[[ Records to use, beginning ]]

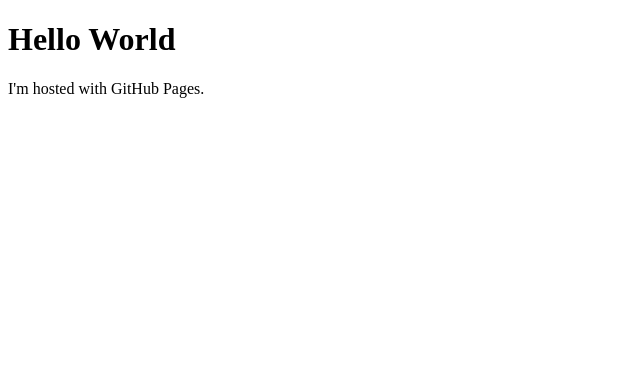
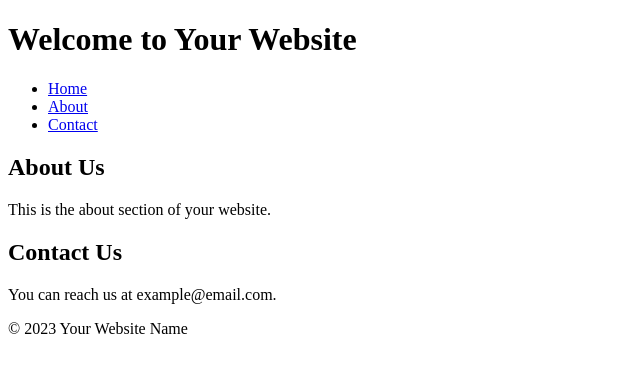
Before and after one commit to Jakir-Uddin/Jakir-Uddin.github.io, a plain HTML site: page index.html in a window 1280 px wide. Shown: the whole page, without its empty margins (0-640 px from the left). Drawn offline with Linux system fonts and the light colour scheme.

Commit message:
Update index.html

```diff
--- a/index.html
+++ b/index.html
@@ -1,8 +1,35 @@
+<!-- https://jakir-uddin.github.io/ -->
 <!DOCTYPE html>
 <html>
+<head>
+    <meta charset="UTF-8">
+    <title>Your Website Title</title>
+    <link rel="stylesheet" type="text/css" href="styles.css">
+</head>
 <body>
-<!-- https://jakir-uddin.github.io./ -->
-<h1>Hello World</h1>
-<p>I'm hosted with GitHub Pages.</p>
+    <header>
+        <h1>Welcome to Your Website</h1>
+        <nav>
+            <ul>
+                <li><a href="index.html">Home</a></li>
+                <li><a href="about.html">About</a></li>
+                <li><a href="contact.html">Contact</a></li>
+            </ul>
+        </nav>
+    </header>
+
+    <section>
+        <h2>About Us</h2>
+        <p>This is the about section of your website.</p>
+    </section>
+
+    <section>
+        <h2>Contact Us</h2>
+        <p>You can reach us at example@email.com.</p>
+    </section>
+
+    <footer>
+        <p>&copy; 2023 Your Website Name</p>
+    </footer>
 </body>
 </html>
```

[[ Records to use, end ]]

**Instructions for the task**
Please give only the number of lines above that contain the word "index".

**Response below**
5